These models use the same training data for all outputs and assume conditional
independence of the outputs given the input. If different training data is
required for each output, use a
SingleTaskGP: a single-task exact GP that infers a homoskedastic noise level (no noise observations).
FixedNoiseGP: a single-task exact GP that uses fixed observation noise levels (requires noise observations).
HeteroskedasticSingleTaskGP: a single-task exact GP that models heteroskedastic noise using an additional internal GP model (requires noise observations).
SaasFullyBayesianSingleTaskGP: a fully Bayesian single-task GP with the SAAS prior. This model is suitable for sample-efficient high-dimensional Bayesian optimization.
Model List of Single-Task GPs
ModelListGP: A multi-output model in which outcomes are modeled independently, given a list of any type of single-task GP. This model should be used when the same training data is not used for all outputs.

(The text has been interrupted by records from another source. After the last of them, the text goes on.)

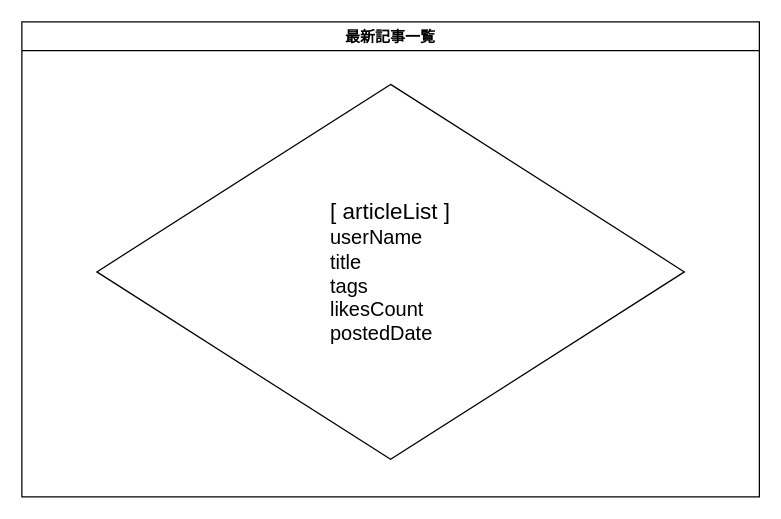
Earlier version of the draw.io diagram page "ホーム画面" (2 of 8) of Designs/要件定義.drawio (yusuke-rakus/Qiish). Source tidied: cells renumbered, new cells numbered last; positions are measured from the earlier drawing's top-left corner, leaving out a move shared by most shapes. Both pictures are drawn from the tidied source at 125%, with x=0, y=0 at pixel (21, 21).
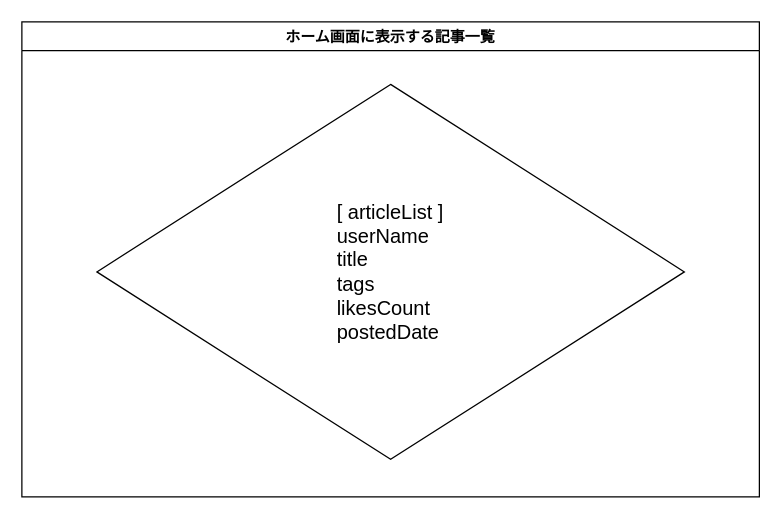
The same diagram, later.

Change to the diagram source:
```diff
@@
 <mxGraphModel>
   <root>
     <mxCell id="0" />
     <mxCell id="1" parent="0" />
-    <mxCell id="2" value="最新記事一覧" style="swimlane;" parent="1" vertex="1">
+    <mxCell id="2" value="ホーム画面に表示する記事一覧" style="swimlane;" parent="1" vertex="1">
       <mxGeometry width="590" height="380" as="geometry" />
     </mxCell>
-    <mxCell id="3" value="&lt;div style=&quot;text-align: justify&quot;&gt;&lt;font style=&quot;font-size: 18px&quot;&gt;[ articleList ]&lt;/font&gt;&lt;/div&gt;&lt;div style=&quot;text-align: justify&quot;&gt;&lt;font size=&quot;3&quot;&gt;userName&lt;/font&gt;&lt;/div&gt;&lt;div style=&quot;text-align: justify&quot;&gt;&lt;font size=&quot;3&quot;&gt;title&lt;/font&gt;&lt;/div&gt;&lt;div style=&quot;text-align: justify&quot;&gt;&lt;font size=&quot;3&quot;&gt;tags&lt;/font&gt;&lt;/div&gt;&lt;div style=&quot;text-align: justify&quot;&gt;&lt;font size=&quot;3&quot;&gt;likesCount&lt;/font&gt;&lt;/div&gt;&lt;div style=&quot;text-align: justify&quot;&gt;&lt;font size=&quot;3&quot;&gt;postedDate&lt;/font&gt;&lt;/div&gt;" style="rhombus;whiteSpace=wrap;html=1;" parent="2" vertex="1">
+    <mxCell id="3" value="&lt;div style=&quot;text-align: justify&quot;&gt;&lt;font style=&quot;font-size: 16px&quot;&gt;[ articleList ]&lt;/font&gt;&lt;/div&gt;&lt;div style=&quot;text-align: justify&quot;&gt;&lt;font size=&quot;3&quot;&gt;userName&lt;/font&gt;&lt;/div&gt;&lt;div style=&quot;text-align: justify&quot;&gt;&lt;font size=&quot;3&quot;&gt;title&lt;/font&gt;&lt;/div&gt;&lt;div style=&quot;text-align: justify&quot;&gt;&lt;font size=&quot;3&quot;&gt;tags&lt;/font&gt;&lt;/div&gt;&lt;div style=&quot;text-align: justify&quot;&gt;&lt;font size=&quot;3&quot;&gt;likesCount&lt;/font&gt;&lt;/div&gt;&lt;div style=&quot;text-align: justify&quot;&gt;&lt;font size=&quot;3&quot;&gt;postedDate&lt;/font&gt;&lt;/div&gt;" style="rhombus;whiteSpace=wrap;html=1;" parent="2" vertex="1">
       <mxGeometry x="60" y="50" width="470" height="300" as="geometry" />
     </mxCell>
   </root>
 </mxGraphModel>
```
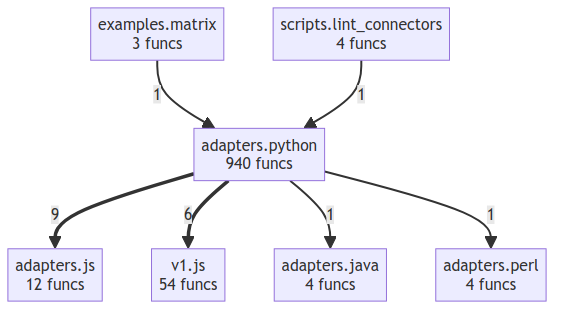
tellmesh/urihandler keeps this Mermaid diagram as project/compact_flow.png. Above is the earlier version. Its source is kept beside it as project/compact_flow.mmd.
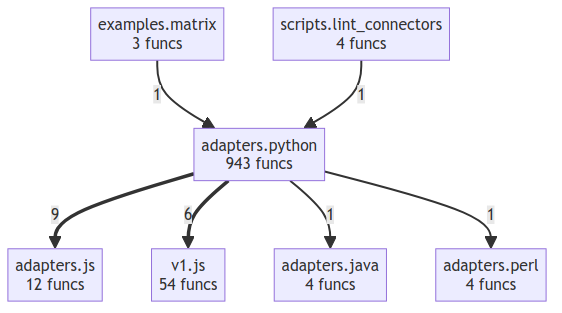
Above is the later version.

The edit, as a diff of the source:
```diff
@@ -2,7 +2,7 @@
     adapters__java["adapters.java<br/>4 funcs"]
     adapters__js["adapters.js<br/>12 funcs"]
     adapters__perl["adapters.perl<br/>4 funcs"]
-    adapters__python["adapters.python<br/>940 funcs"]
+    adapters__python["adapters.python<br/>943 funcs"]
     examples__matrix["examples.matrix<br/>3 funcs"]
     scripts__lint_connectors["scripts.lint_connectors<br/>4 funcs"]
     v1__js["v1.js<br/>54 funcs"]
```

MultiTaskGP: a Hadamard multi-task, multi-output GP using an ICM kernel, inferring the noise level (does not require noise observations).
FixedNoiseMultiTaskGP: a Hadamard multi-task, multi-output GP using an ICM kernel, with fixed observation noise levels (requires noise observations).
All of the above models use Matérn 5/2 kernels with Automatic Relevance Discovery (ARD), and have reasonable priors on hyperparameters that make them work well in settings where the input features are normalized to the unit cube and the observations are standardized (zero mean, unit variance).
Implementing Custom Models
The configurability of the above models is limited (for instance, it is not straightforward to use a different kernel). Doing so is an intentional design decision -- we believe that having a few simple and easy-to-understand models for basic use cases is more valuable than having a highly complex and configurable model class whose implementation is difficult to understand.
Instead, we advocate that users implement their own models to cover more specialized use cases. The light-weight nature of BoTorch's Model API makes this easy to do. See the Using a custom BoTorch model in Ax tutorial for an example.
If you happen to implement a model that would be useful for other researchers as well (and involves more than just swapping out the Matérn kernel for an RBF kernel), please consider contributing this model to BoTorch.